■ YOUR TASK ■
Write the entries below out again exactly; any picture in them stays out.

_ _ _ _ _ _ _

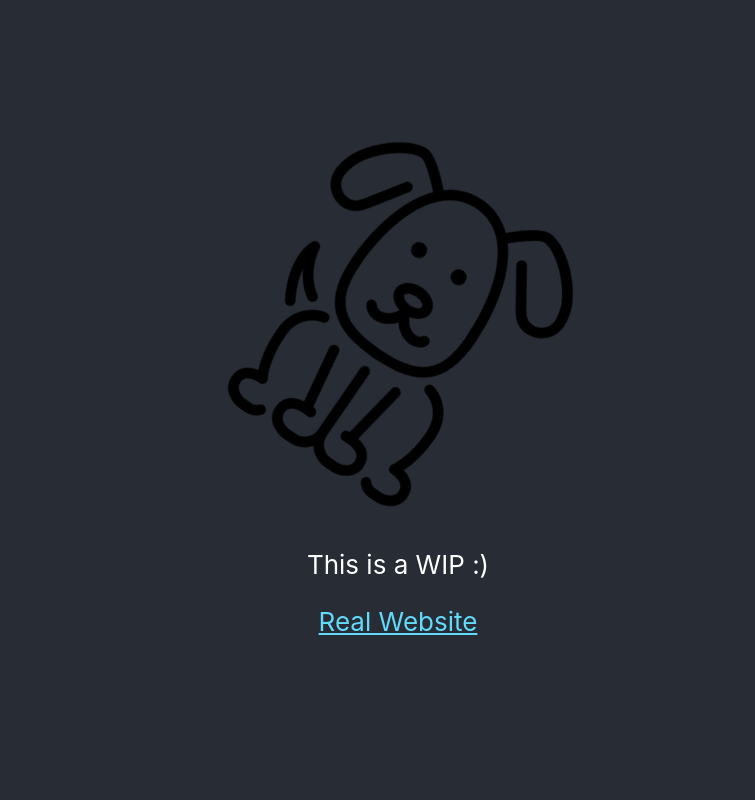
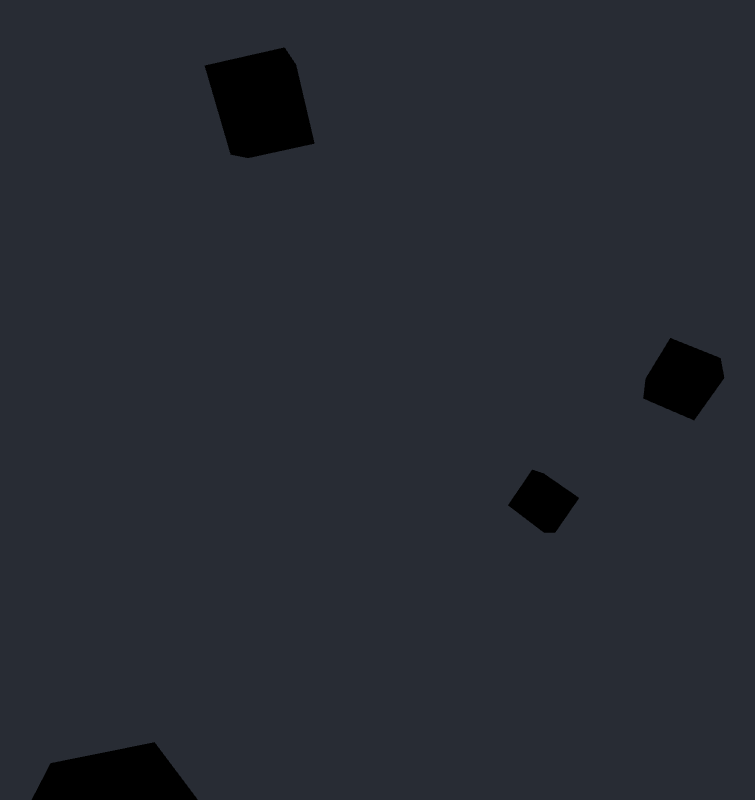
Before and after one commit to dfoister/my-react-app, a React (Create React App) app: page / in a window 1280 px wide. Shown: the whole page, without its empty margins (242-997 px from the left). Built offline with nearby package versions, Linux system fonts and the light colour scheme.

Commit message:
Cubes + special Rick cube

```diff
--- a/package.json
+++ b/package.json
@@ -11,10 +11,13 @@
     "@types/node": "^16.18.23",
     "@types/react": "^18.0.33",
     "@types/react-dom": "^18.0.11",
+    "detect-gpu": "^5.0.18",
     "git": "^0.1.5",
     "react": "^18.2.0",
     "react-dom": "^18.2.0",
     "react-scripts": "5.0.1",
+    "react-three-fiber": "^6.0.13",
+    "three": "^0.151.3",
     "typescript": "^4.9.5",
     "web-vitals": "^2.1.4"
   },
@@ -45,6 +48,7 @@
     ]
   },
   "devDependencies": {
+    "@types/three": "^0.150.1",
     "gh-pages": "^5.0.0"
   }
 }
--- /dev/null
+++ b/src/AnimatedBackground.tsx
@@ -0,0 +1,152 @@
+import React, { useRef, useState, useEffect } from "react";
+import { Canvas, useFrame, useLoader } from "@react-three/fiber";
+import {Mesh, Color, MathUtils, TextureLoader, MeshBasicMaterial} from "three";
+import { getGPUTier } from "detect-gpu";
+
+interface CubeProps {
+    position: [number, number, number];
+    color: string;
+}
+
+const Cube: React.FC<CubeProps> = (props) => {
+    const mesh = useRef<Mesh | null>(null);
+    const [speed] = useState<number>(Math.random() * 0.005 + 0.001);
+    const [angle, setAngle] = useState<number>(Math.random() * Math.PI * 2);
+    const [radius] = useState<number>(Math.random() * 8 + 5);
+    const [initialY] = useState<number>(Math.random() * 8 - 4);
+
+
+    useFrame(({ camera }) => {
+        if (mesh.current) {
+            mesh.current.rotation.x += speed;
+            mesh.current.rotation.y += speed;
+            mesh.current.rotation.z += speed;
+
+            // Update the angle for the cube's orbit
+            setAngle((prevAngle) => prevAngle + speed);
+
+            // Update the cube position to orbit around the camera
+            const newX = camera.position.x + radius * Math.sin(angle);
+            const newY = initialY;
+            const newZ = camera.position.z + radius * Math.cos(angle);
+
+            mesh.current.position.set(newX, newY, newZ);
+        }
+    });
+
+    return (
+        <mesh ref={mesh} position={props.position}>
+            <boxGeometry args={[1, 1, 1]} />
+            <meshStandardMaterial color={props.color} />
+        </mesh>
+    );
+}
+
+interface BlackCubeProps {
+    position: [number, number, number];
+    url: string;
+}
+
+const BlackCube: React.FC<BlackCubeProps> = (props) => {
+    const mesh = useRef<Mesh | null>(null);
+    const texture = useLoader(TextureLoader, "/black.png");
+    const [gpuTier, setGpuTier] = useState<string | null>(null);
+    const [angle, setAngle] = useState<number>(Math.random() * Math.PI * 2);
+    const [speed] = useState<number>(Math.random() * 0.005 + 0.001);
+    const [radius] = useState<number>(Math.random() * 8 + 5);
+    const [initialY] = useState<number>(Math.random() * 8 - 4);
+
+    useFrame(({ camera }) => {
+        if (mesh.current) {
+            mesh.current.rotation.x += speed;
+            mesh.current.rotation.y += speed;
+            mesh.current.rotation.z += speed;
+
+            // Update the angle for the cube's orbit
+            setAngle((prevAngle) => prevAngle + speed);
+
+            // Update the cube position to orbit around the camera
+            const newX = camera.position.x + radius * Math.sin(angle);
+            const newY = initialY;
+            const newZ = camera.position.z + radius * Math.cos(angle);
+
+            mesh.current.position.set(newX, newY, newZ);
+        }
+    });
+
+    const onPointerDown = () => {
+        window.open(props.url, "_blank");
+    };
+
+    useEffect(() => {
+        const tier = async () => {
+            const gpuTier = await getGPUTier();
+            setGpuTier(gpuTier.tier.toString());
+        };
+        tier();
+    }, []);
+
+    useEffect(() => {
+        if (gpuTier === "GPU Tier 0") {
+            const material = new MeshBasicMaterial({ color: "black" });
+            if (mesh.current) {
+                mesh.current.material = material;
+            }
+        }
+    }, [gpuTier]);
+
+    return (
+        <mesh
+            ref={mesh}
+            position={props.position}
+            onClick={onPointerDown}
+            onPointerOver={(e) => e.stopPropagation()}
+            onPointerOut={(e) => e.stopPropagation()}
+        >
+            <boxGeometry args={[1, 1, 1]} />
+            <meshLambertMaterial map={texture} />
+        </mesh>
+    );
+};
+
+
+
+const AnimatedBackground: React.FC = () => {
+    const generateCubes = () => {
+        const cubes = [];
+        for (let i = 0; i < 19; i++) {
+            const position: [number, number, number] = [
+                Math.random() * 25 - 10,
+                Math.random() * 20 - 10,
+                Math.random() * 20 - 10,
+            ];
+            const color = new Color(
+                MathUtils.lerp(0.5, 1, Math.random()),
+                MathUtils.lerp(0.5, 1, Math.random()),
+                MathUtils.lerp(0.5, 1, Math.random())
+            );
+            cubes.push(<Cube position={position} color={`#${color.getHexString()}`} key={i} />);
+            console.log(`Color: ${color.getHexString()}`);
+        }
+            cubes.push(
+                <BlackCube
+                    position={[Math.random() * 20 - 10, Math.random() * 20 - 10, Math.random() * 20 - 10]}
+                    url="https://www.youtube.com/watch?v=dQw4w9WgXcQ"
+                    key={19}
+                />
+            );
+            return cubes;
+        };
+
+    return (
+        <Canvas style={{ background: "#282c34" }}>
+            <pointLight position={[-20, 20, -20]} intensity={0.5} />
+            <pointLight position={[20, 20, 20]} intensity={0.5} />
+            <pointLight position={[-20, -20, 20]} intensity={0.5} />
+            <pointLight position={[20, -20, -20]} intensity={0.5} />
+            {generateCubes()}
+        </Canvas>
+    );
+};
+
+export default AnimatedBackground;
--- a/src/App.css
+++ b/src/App.css
@@ -1,5 +1,10 @@
 .App {
   text-align: center;
+  margin: 0;
+  padding: 0;
+  overflow: hidden;
+  height: 100%;
+  width: 100%;
 }
 
 .App-logo {
--- a/src/App.tsx
+++ b/src/App.tsx
@@ -1,12 +1,13 @@
 import React from 'react';
-import logo from './logo.svg';
 import './App.css';
+import './AnimatedBackground';
+import AnimatedBackground from "./AnimatedBackground";
 
 function App() {
   return (
-    <div className="App">
+    <div style={{ position: "relative", width: "100vw", height: "100vh" }} className="App">
+      <AnimatedBackground />
       <header className="App-header">
-        <img src={logo} className="App-logo" alt="logo" />
         <p>
           This is a WIP :)
         </p>
```
Also changed, not shown: 1 other file (tests, documents, lock files or other folders).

_ _ _ _ _ _ _

■ EXERCISE RESULT ■
Before and after one commit to dfoister/my-react-app, a React (Create React App) app: page / in a window 1280 px wide. Shown: the whole page, without its empty margins (242-997 px from the left). Built offline with nearby package versions, Linux system fonts and the light colour scheme.

Commit message:
Cubes + special Rick cube

```diff
--- a/package.json
+++ b/package.json
@@ -11,10 +11,13 @@
     "@types/node": "^16.18.23",
     "@types/react": "^18.0.33",
     "@types/react-dom": "^18.0.11",
+    "detect-gpu": "^5.0.18",
     "git": "^0.1.5",
     "react": "^18.2.0",
     "react-dom": "^18.2.0",
     "react-scripts": "5.0.1",
+    "react-three-fiber": "^6.0.13",
+    "three": "^0.151.3",
     "typescript": "^4.9.5",
     "web-vitals": "^2.1.4"
   },
@@ -45,6 +48,7 @@
     ]
   },
   "devDependencies": {
+    "@types/three": "^0.150.1",
     "gh-pages": "^5.0.0"
   }
 }
--- /dev/null
+++ b/src/AnimatedBackground.tsx
@@ -0,0 +1,152 @@
+import React, { useRef, useState, useEffect } from "react";
+import { Canvas, useFrame, useLoader } from "@react-three/fiber";
+import {Mesh, Color, MathUtils, TextureLoader, MeshBasicMaterial} from "three";
+import { getGPUTier } from "detect-gpu";
+
+interface CubeProps {
+    position: [number, number, number];
+    color: string;
+}
+
+const Cube: React.FC<CubeProps> = (props) => {
+    const mesh = useRef<Mesh | null>(null);
+    const [speed] = useState<number>(Math.random() * 0.005 + 0.001);
+    const [angle, setAngle] = useState<number>(Math.random() * Math.PI * 2);
+    const [radius] = useState<number>(Math.random() * 8 + 5);
+    const [initialY] = useState<number>(Math.random() * 8 - 4);
+
+
+    useFrame(({ camera }) => {
+        if (mesh.current) {
+            mesh.current.rotation.x += speed;
+            mesh.current.rotation.y += speed;
+            mesh.current.rotation.z += speed;
+
+            // Update the angle for the cube's orbit
+            setAngle((prevAngle) => prevAngle + speed);
+
+            // Update the cube position to orbit around the camera
+            const newX = camera.position.x + radius * Math.sin(angle);
+            const newY = initialY;
+            const newZ = camera.position.z + radius * Math.cos(angle);
+
+            mesh.current.position.set(newX, newY, newZ);
+        }
+    });
+
+    return (
+        <mesh ref={mesh} position={props.position}>
+            <boxGeometry args={[1, 1, 1]} />
+            <meshStandardMaterial color={props.color} />
+        </mesh>
+    );
+}
+
+interface BlackCubeProps {
+    position: [number, number, number];
+    url: string;
+}
+
+const BlackCube: React.FC<BlackCubeProps> = (props) => {
+    const mesh = useRef<Mesh | null>(null);
+    const texture = useLoader(TextureLoader, "/black.png");
+    const [gpuTier, setGpuTier] = useState<string | null>(null);
+    const [angle, setAngle] = useState<number>(Math.random() * Math.PI * 2);
+    const [speed] = useState<number>(Math.random() * 0.005 + 0.001);
+    const [radius] = useState<number>(Math.random() * 8 + 5);
+    const [initialY] = useState<number>(Math.random() * 8 - 4);
+
+    useFrame(({ camera }) => {
+        if (mesh.current) {
+            mesh.current.rotation.x += speed;
+            mesh.current.rotation.y += speed;
+            mesh.current.rotation.z += speed;
+
+            // Update the angle for the cube's orbit
+            setAngle((prevAngle) => prevAngle + speed);
+
+            // Update the cube position to orbit around the camera
+            const newX = camera.position.x + radius * Math.sin(angle);
+            const newY = initialY;
+            const newZ = camera.position.z + radius * Math.cos(angle);
+
+            mesh.current.position.set(newX, newY, newZ);
+        }
+    });
+
+    const onPointerDown = () => {
+        window.open(props.url, "_blank");
+    };
+
+    useEffect(() => {
+        const tier = async () => {
+            const gpuTier = await getGPUTier();
+            setGpuTier(gpuTier.tier.toString());
+        };
+        tier();
+    }, []);
+
+    useEffect(() => {
+        if (gpuTier === "GPU Tier 0") {
+            const material = new MeshBasicMaterial({ color: "black" });
+            if (mesh.current) {
+                mesh.current.material = material;
+            }
+        }
+    }, [gpuTier]);
+
+    return (
+        <mesh
+            ref={mesh}
+            position={props.position}
+            onClick={onPointerDown}
+            onPointerOver={(e) => e.stopPropagation()}
+            onPointerOut={(e) => e.stopPropagation()}
+        >
+            <boxGeometry args={[1, 1, 1]} />
+            <meshLambertMaterial map={texture} />
+        </mesh>
+    );
+};
+
+
+
+const AnimatedBackground: React.FC = () => {
+    const generateCubes = () => {
+        const cubes = [];
+        for (let i = 0; i < 19; i++) {
+            const position: [number, number, number] = [
+                Math.random() * 25 - 10,
+                Math.random() * 20 - 10,
+                Math.random() * 20 - 10,
+            ];
+            const color = new Color(
+                MathUtils.lerp(0.5, 1, Math.random()),
+                MathUtils.lerp(0.5, 1, Math.random()),
+                MathUtils.lerp(0.5, 1, Math.random())
+            );
+            cubes.push(<Cube position={position} color={`#${color.getHexString()}`} key={i} />);
+            console.log(`Color: ${color.getHexString()}`);
+        }
+            cubes.push(
+                <BlackCube
+                    position={[Math.random() * 20 - 10, Math.random() * 20 - 10, Math.random() * 20 - 10]}
+                    url="https://www.youtube.com/watch?v=dQw4w9WgXcQ"
+                    key={19}
+                />
+            );
+            return cubes;
+        };
+
+    return (
+        <Canvas style={{ background: "#282c34" }}>
+            <pointLight position={[-20, 20, -20]} intensity={0.5} />
+            <pointLight position={[20, 20, 20]} intensity={0.5} />
+            <pointLight position={[-20, -20, 20]} intensity={0.5} />
+            <pointLight position={[20, -20, -20]} intensity={0.5} />
+            {generateCubes()}
+        </Canvas>
+    );
+};
+
+export default AnimatedBackground;
--- a/src/App.css
+++ b/src/App.css
@@ -1,5 +1,10 @@
 .App {
   text-align: center;
+  margin: 0;
+  padding: 0;
+  overflow: hidden;
+  height: 100%;
+  width: 100%;
 }
 
 .App-logo {
--- a/src/App.tsx
+++ b/src/App.tsx
@@ -1,12 +1,13 @@
 import React from 'react';
-import logo from './logo.svg';
 import './App.css';
+import './AnimatedBackground';
+import AnimatedBackground from "./AnimatedBackground";
 
 function App() {
   return (
-    <div className="App">
+    <div style={{ position: "relative", width: "100vw", height: "100vh" }} className="App">
+      <AnimatedBackground />
       <header className="App-header">
-        <img src={logo} className="App-logo" alt="logo" />
         <p>
           This is a WIP :)
         </p>
```
Also changed, not shown: 1 other file (tests, documents, lock files or other folders).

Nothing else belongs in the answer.